[[ Provided entries, beginning ]]

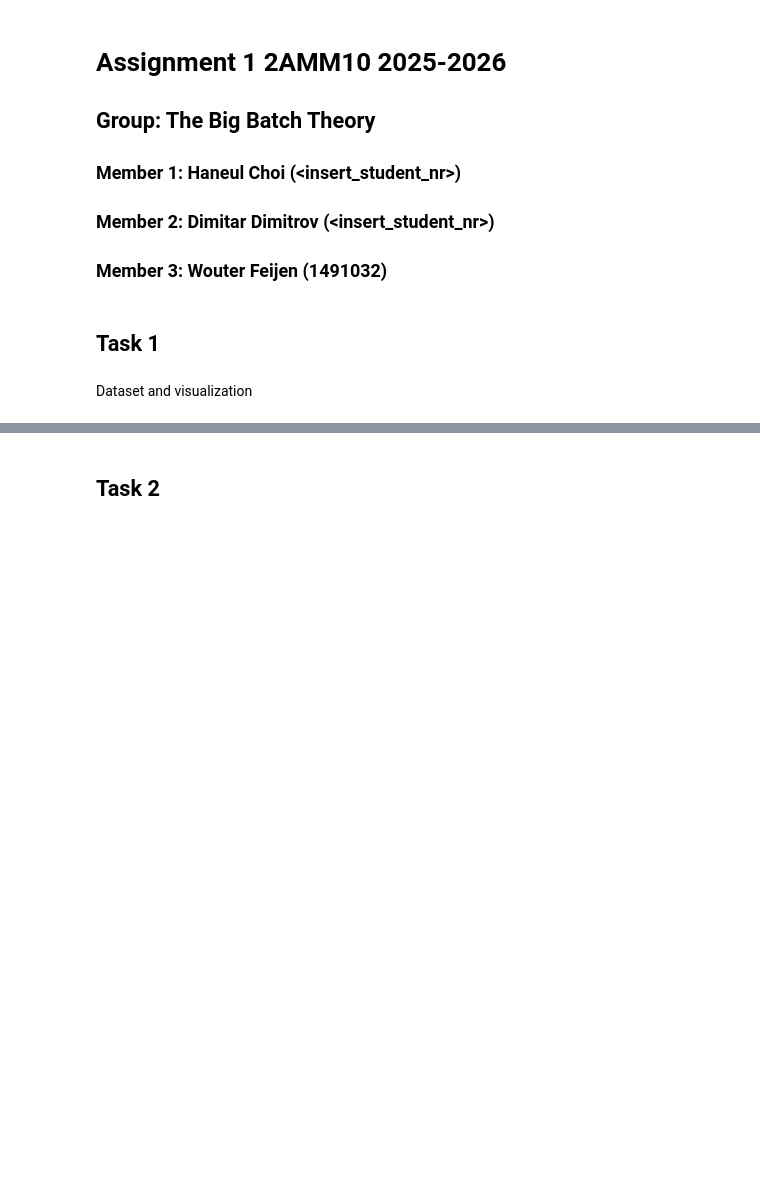
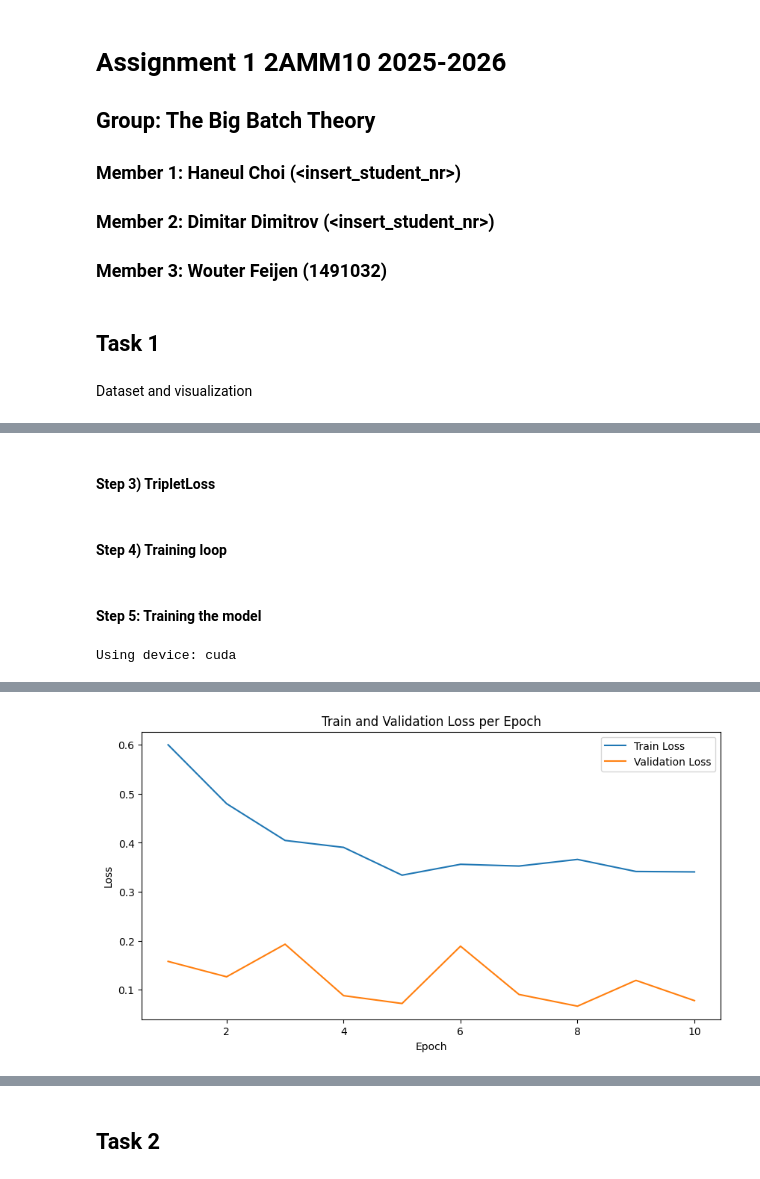
Before and after one commit to WouterFeijen/DL-Assignment-1, a Jupyter notebook: ass1_skeleton.ipynb, the cells around one changed output, grey strips where cells are left out. Cells and saved outputs as stored; diff of their text form; code cells hidden in the pictures; blank space fills up the shorter version.

```diff
--- a/ass1_skeleton.ipynb
+++ b/ass1_skeleton.ipynb
@@ -103,9 +121,26 @@ VBox(children=(Dropdown(description='Variety:', options=('Apple 9', 'Apple 11',
 # %%
-transfrom = ... # your code here
+transform = transforms.Compose([
+    transforms.Resize((128, 128)),
+    transforms.ToTensor(),
+    transforms.Normalize(mean=(0.6123, 0.5190, 0.4066), std=(0.2739, 0.3120, 0.3521))
+])# ... # your code here
+
 train_data = AppleDataset(subset="train",transform=transform)
 test_data = AppleDataset(subset="test",transform=transform)
 support_new_data = AppleDataset(subset="train",transform=transform,class_subset="new")
 test_new_data = AppleDataset(subset="test",transform=transform,class_subset="new")
 
 # your code here
+# Number of samples in each dataset
+print(f"Number of samples in train_data: {len(train_data)}")
+print(f"Number of samples in test_data: {len(test_data)}")
+print(f"Number of samples in support_new_data: {len(support_new_data)}")
+print(f"Number of samples in test_new_data: {len(test_new_data)}")
+
+# Classes in each dataset
+print()
+print(f"Classes in train_data: {set(train_data.targets)}")
+print(f"Classes in test_data: {set(test_data.targets)}")
+print(f"Classes in support_new_data: {set(support_new_data.targets)}")
+print(f"Classes in test_new_data: {set(test_new_data.targets)}")
 # %% [output]
@@ -112,0 +261,2 @@ NameError: name 'transform' is not defined
+# %% [markdown]
+#### Step 3) TripletLoss
@@ -112,0 +364,2 @@ NameError: name 'transform' is not defined
+# %% [markdown]
+#### Step 4) Training loop
@@ -112,0 +476,50 @@ NameError: name 'transform' is not defined
+# %% [markdown]
+#### Step 5: Training the model
+# %%
+# Step 5: Training the model
+
+# device
+if torch.cuda.is_available():
+    device = torch.device("cuda")
+else:
+    device = torch.device("cpu")
+
+print(f"Using device: {device}")
+
+# model
+embedding_net = EmbeddingNet(embedding_dim=128).to(device)
+
+# margin
+margin = 1
+
+# criterion
+triplet_selector = InformativeTripletSelector(margin=margin)
+criterion = TripletLoss(margin=margin, triplet_selector=triplet_selector)
+
+validation_selector = RandomTripletSelector()
+criterion_validation = TripletLoss(margin=margin, triplet_selector=validation_selector)
+
+# optimizer
+optimizer = torch.optim.Adam(embedding_net.parameters(), lr=1e-3, weight_decay=1e-5)
+
+# batch sampler and dataloader
+train_batch_sampler = BalancedBatchSampler(train_data.targets, n_classes=10, n_samples=20)
+validation_batch_sampler = BalancedBatchSampler(test_data.targets, n_classes=10, n_samples=20)
+train_loader = torch.utils.data.DataLoader(train_data, batch_sampler=train_batch_sampler)
+validation_loader = torch.utils.data.DataLoader(test_data, batch_sampler=validation_batch_sampler)
+
+
+
+# training
+train = Trainer(model=embedding_net,
+                device=device,
+                criterion=criterion,
+                optimizer=optimizer,
+                train_DataLoader=train_loader,
+                validation_DataLoader=validation_loader,
+                n_epochs=10,
+                criterion_validation=criterion_validation)
+
+train.run_trainer()
+# %% [output]
+Using device: cuda
@@ -112,0 +536 @@ NameError: name 'transform' is not defined
+[figure, added]
```
Also changed, not shown: parts of 13 cells of this notebook.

[[ Provided entries, end ]]

#### Requirement
I'd like the material duplicated exactly, without its pictures.

#### Result
Before and after one commit to WouterFeijen/DL-Assignment-1, a Jupyter notebook: ass1_skeleton.ipynb, the cells around one changed output, grey strips where cells are left out. Cells and saved outputs as stored; diff of their text form; code cells hidden in the pictures; blank space fills up the shorter version.

```diff
--- a/ass1_skeleton.ipynb
+++ b/ass1_skeleton.ipynb
@@ -103,9 +121,26 @@ VBox(children=(Dropdown(description='Variety:', options=('Apple 9', 'Apple 11',
 # %%
-transfrom = ... # your code here
+transform = transforms.Compose([
+    transforms.Resize((128, 128)),
+    transforms.ToTensor(),
+    transforms.Normalize(mean=(0.6123, 0.5190, 0.4066), std=(0.2739, 0.3120, 0.3521))
+])# ... # your code here
+
 train_data = AppleDataset(subset="train",transform=transform)
 test_data = AppleDataset(subset="test",transform=transform)
 support_new_data = AppleDataset(subset="train",transform=transform,class_subset="new")
 test_new_data = AppleDataset(subset="test",transform=transform,class_subset="new")
 
 # your code here
+# Number of samples in each dataset
+print(f"Number of samples in train_data: {len(train_data)}")
+print(f"Number of samples in test_data: {len(test_data)}")
+print(f"Number of samples in support_new_data: {len(support_new_data)}")
+print(f"Number of samples in test_new_data: {len(test_new_data)}")
+
+# Classes in each dataset
+print()
+print(f"Classes in train_data: {set(train_data.targets)}")
+print(f"Classes in test_data: {set(test_data.targets)}")
+print(f"Classes in support_new_data: {set(support_new_data.targets)}")
+print(f"Classes in test_new_data: {set(test_new_data.targets)}")
 # %% [output]
@@ -112,0 +261,2 @@ NameError: name 'transform' is not defined
+# %% [markdown]
+#### Step 3) TripletLoss
@@ -112,0 +364,2 @@ NameError: name 'transform' is not defined
+# %% [markdown]
+#### Step 4) Training loop
@@ -112,0 +476,50 @@ NameError: name 'transform' is not defined
+# %% [markdown]
+#### Step 5: Training the model
+# %%
+# Step 5: Training the model
+
+# device
+if torch.cuda.is_available():
+    device = torch.device("cuda")
+else:
+    device = torch.device("cpu")
+
+print(f"Using device: {device}")
+
+# model
+embedding_net = EmbeddingNet(embedding_dim=128).to(device)
+
+# margin
+margin = 1
+
+# criterion
+triplet_selector = InformativeTripletSelector(margin=margin)
+criterion = TripletLoss(margin=margin, triplet_selector=triplet_selector)
+
+validation_selector = RandomTripletSelector()
+criterion_validation = TripletLoss(margin=margin, triplet_selector=validation_selector)
+
+# optimizer
+optimizer = torch.optim.Adam(embedding_net.parameters(), lr=1e-3, weight_decay=1e-5)
+
+# batch sampler and dataloader
+train_batch_sampler = BalancedBatchSampler(train_data.targets, n_classes=10, n_samples=20)
+validation_batch_sampler = BalancedBatchSampler(test_data.targets, n_classes=10, n_samples=20)
+train_loader = torch.utils.data.DataLoader(train_data, batch_sampler=train_batch_sampler)
+validation_loader = torch.utils.data.DataLoader(test_data, batch_sampler=validation_batch_sampler)
+
+
+
+# training
+train = Trainer(model=embedding_net,
+                device=device,
+                criterion=criterion,
+                optimizer=optimizer,
+                train_DataLoader=train_loader,
+                validation_DataLoader=validation_loader,
+                n_epochs=10,
+                criterion_validation=criterion_validation)
+
+train.run_trainer()
+# %% [output]
+Using device: cuda
@@ -112,0 +536 @@ NameError: name 'transform' is not defined
+[figure, added]
```
Also changed, not shown: parts of 13 cells of this notebook.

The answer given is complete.